Running a business is a serious undertaking with demands on both time and money, so there will be a degree of empathy for the small and micro businesses that are about to hit their staging dates.
The cost burden firms are already facing is only going to grow, with Now: Pensions, who recently announced it would be introducing an auto-enrolment employer charge from next year and with other providers likely to follow.
It is clear that unless something is done, there will be a great deal of small firms who are going to be left out in the cold. These businesses are beyond the realms of supersized HR departments, and often beyond the scope of those who can help with firms’ auto-enrolment responsibilities, like accountants.
It is not just firms that stand to lose out by not getting on top of their auto-enrolment duties. We also have to consider those who fall outstide of the auto-enrolment rules, such as those who are just starting out in the world of work and those closer to leaving it.
There has been talk of operating a different model for small and micro businesses, where pension contributions would be collected through extra National Insurance payments, but the consensus seems to be that ship has sailed and we are too far along with auto-enrolment to be devising different approaches for the smaller business.
Another proposal is to remove the complications for employers by simply opting everyone in. No assessing, less messing around with payroll, auto-enrolment for all. This radical proposal will be unlikely to go down well with the employers who would have to pay for it.

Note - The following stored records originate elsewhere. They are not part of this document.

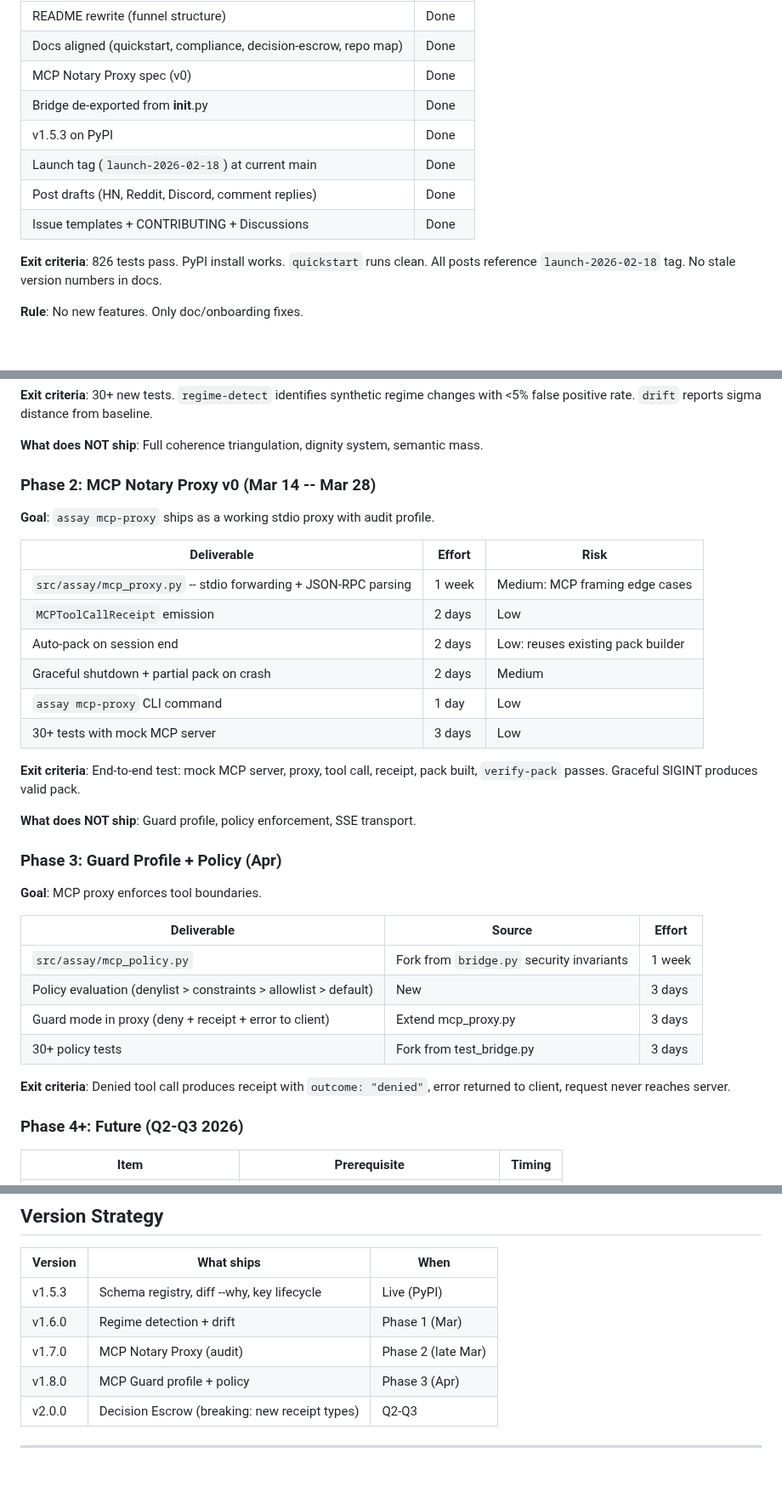
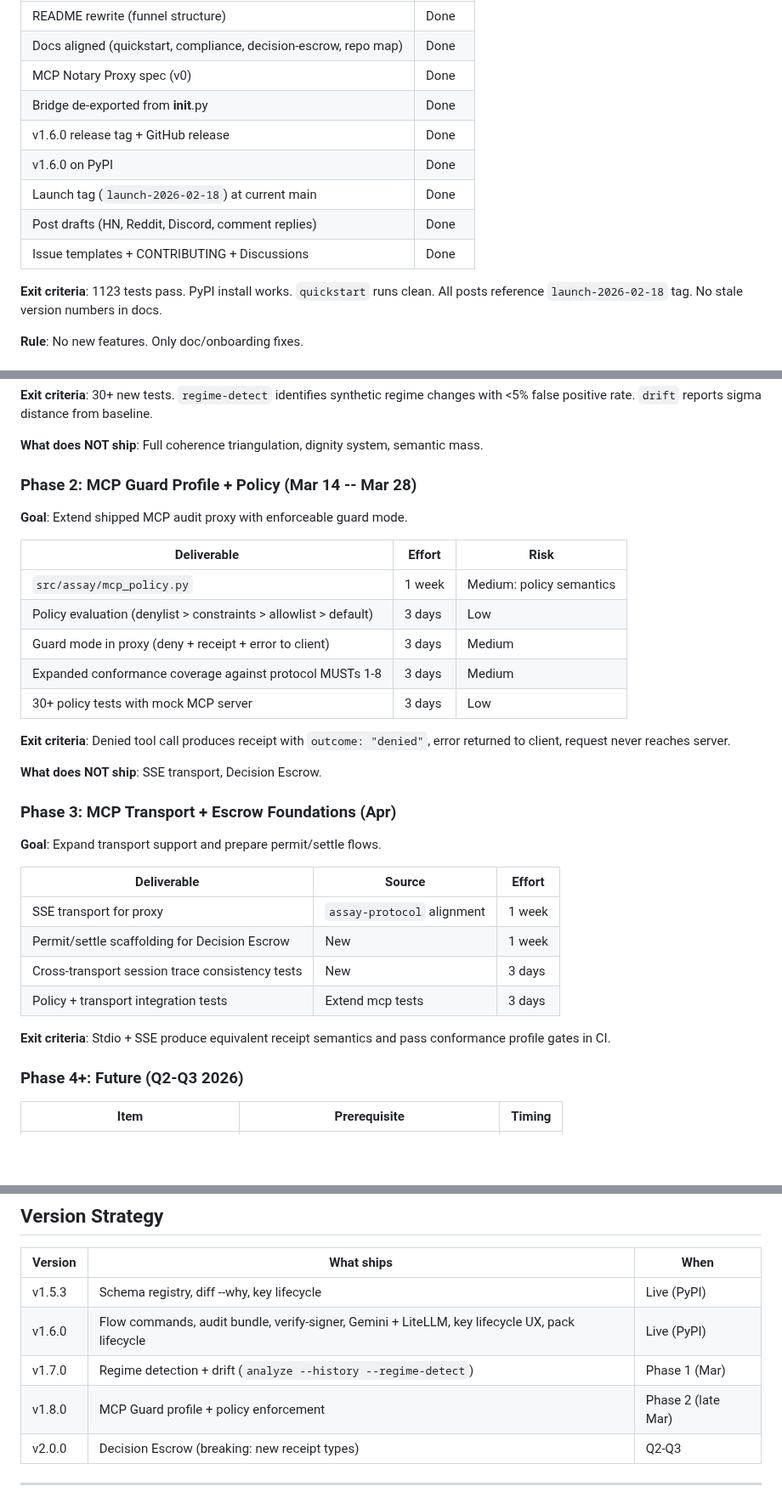
Before and after one commit to Haserjian/assay, a Markdown page: docs/ROADMAP.md, 3 parts joined by grey strips. Shown at 85% size. Rendered like a GitHub page; blank space fills up the shorter version.

Commit message:
docs: sync ROADMAP.md with v1.6.0 shipped state
- Version stamp v1.5.3 -> v1.6.0
- MCP proxy status: shipped (v0), not spec-only
- Phase 2/3 renumbered: guard profile next, then transport+escrow
- Version table: v1.6.0 live on PyPI
- Exit criteria: 1123 tests
- Phase 0 checklist reflects actual release state

Co-Authored-By: Claude Opus 4.6 <noreply@anthropic.com>

```diff
--- a/docs/ROADMAP.md
+++ b/docs/ROADMAP.md
@@ -71,12 +71,13 @@ Use private systems to generate better public artifacts, not public complexity.
 | Docs aligned (quickstart, compliance, decision-escrow, repo map) | Done |
 | MCP Notary Proxy spec (v0) | Done |
 | Bridge de-exported from __init__.py | Done |
-| v1.5.3 on PyPI | Done |
+| v1.6.0 release tag + GitHub release | Done |
+| v1.6.0 on PyPI | Done |
 | Launch tag (`launch-2026-02-18`) at current main | Done |
 | Post drafts (HN, Reddit, Discord, comment replies) | Done |
 | Issue templates + CONTRIBUTING + Discussions | Done |
 
-**Exit criteria**: 826 tests pass. PyPI install works. `quickstart` runs clean.
+**Exit criteria**: 1123 tests pass. PyPI install works. `quickstart` runs clean.
 All posts reference `launch-2026-02-18` tag. No stale version numbers in docs.
 
 **Rule**: No new features. Only doc/onboarding fixes.
@@ -106,37 +107,36 @@ changes with <5% false positive rate. `drift` reports sigma distance from baseli
 
 **What does NOT ship**: Full coherence triangulation, dignity system, semantic mass.
 
-### Phase 2: MCP Notary Proxy v0 (Mar 14 -- Mar 28)
+### Phase 2: MCP Guard Profile + Policy (Mar 14 -- Mar 28)
 
-**Goal**: `assay mcp-proxy` ships as a working stdio proxy with audit profile.
+**Goal**: Extend shipped MCP audit proxy with enforceable guard mode.
 
 | Deliverable | Effort | Risk |
 |-------------|--------|------|
-| `src/assay/mcp_proxy.py` -- stdio forwarding + JSON-RPC parsing | 1 week | Medium: MCP framing edge cases |
-| `MCPToolCallReceipt` emission | 2 days | Low |
-| Auto-pack on session end | 2 days | Low: reuses existing pack builder |
-| Graceful shutdown + partial pack on crash | 2 days | Medium |
-| `assay mcp-proxy` CLI command | 1 day | Low |
-| 30+ tests with mock MCP server | 3 days | Low |
+| `src/assay/mcp_policy.py` | 1 week | Medium: policy semantics |
+| Policy evaluation (denylist > constraints > allowlist > default) | 3 days | Low |
+| Guard mode in proxy (deny + receipt + error to client) | 3 days | Medium |
+| Expanded conformance coverage against protocol MUSTs 1-8 | 3 days | Medium |
+| 30+ policy tests with mock MCP server | 3 days | Low |
 
-**Exit criteria**: End-to-end test: mock MCP server, proxy, tool call, receipt,
-pack built, `verify-pack` passes. Graceful SIGINT produces valid pack.
+**Exit criteria**: Denied tool call produces receipt with `outcome: "denied"`,
+error returned to client, request never reaches server.
 
-**What does NOT ship**: Guard profile, policy enforcement, SSE transport.
+**What does NOT ship**: SSE transport, Decision Escrow.
 
-### Phase 3: Guard Profile + Policy (Apr)
+### Phase 3: MCP Transport + Escrow Foundations (Apr)
 
-**Goal**: MCP proxy enforces tool boundaries.
+**Goal**: Expand transport support and prepare permit/settle flows.
 
 | Deliverable | Source | Effort |
 |-------------|--------|--------|
-| `src/assay/mcp_policy.py` | Fork from `bridge.py` security invariants | 1 week |
-| Policy evaluation (denylist > constraints > allowlist > default) | New | 3 days |
-| Guard mode in proxy (deny + receipt + error to client) | Extend mcp_proxy.py | 3 days |
-| 30+ policy tests | Fork from test_bridge.py | 3 days |
+| SSE transport for proxy | `assay-protocol` alignment | 1 week |
+| Permit/settle scaffolding for Decision Escrow | New | 1 week |
+| Cross-transport session trace consistency tests | New | 3 days |
+| Policy + transport integration tests | Extend mcp tests | 3 days |
 
-**Exit criteria**: Denied tool call produces receipt with `outcome: "denied"`,
-error returned to client, request never reaches server.
+**Exit criteria**: Stdio + SSE produce equivalent receipt semantics and pass
+conformance profile gates in CI.
 
 ### Phase 4+: Future (Q2-Q3 2026)
 
@@ -163,9 +163,9 @@ error returned to client, request never reaches server.
 | Version | What ships | When |
 |---------|-----------|------|
 | v1.5.3 | Schema registry, diff --why, key lifecycle | Live (PyPI) |
-| v1.6.0 | Regime detection + drift | Phase 1 (Mar) |
-| v1.7.0 | MCP Notary Proxy (audit) | Phase 2 (late Mar) |
-| v1.8.0 | MCP Guard profile + policy | Phase 3 (Apr) |
+| v1.6.0 | Flow commands, audit bundle, verify-signer, Gemini + LiteLLM, key lifecycle UX, pack lifecycle | Live (PyPI) |
+| v1.7.0 | Regime detection + drift (`analyze --history --regime-detect`) | Phase 1 (Mar) |
+| v1.8.0 | MCP Guard profile + policy enforcement | Phase 2 (late Mar) |
 | v2.0.0 | Decision Escrow (breaking: new receipt types) | Q2-Q3 |
 
 ---
```
Also changed, not shown: other parts of docs/ROADMAP.md (+2 -2 lines).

The Government’s rationale for rolling out auto-enrolment was that people are not saving enough for their retirement. The project will be deemed a failure if all we have to show for it at the end of it is a number of smaller firms who have been fined, or at worst, gone bust as a result of non-compliance.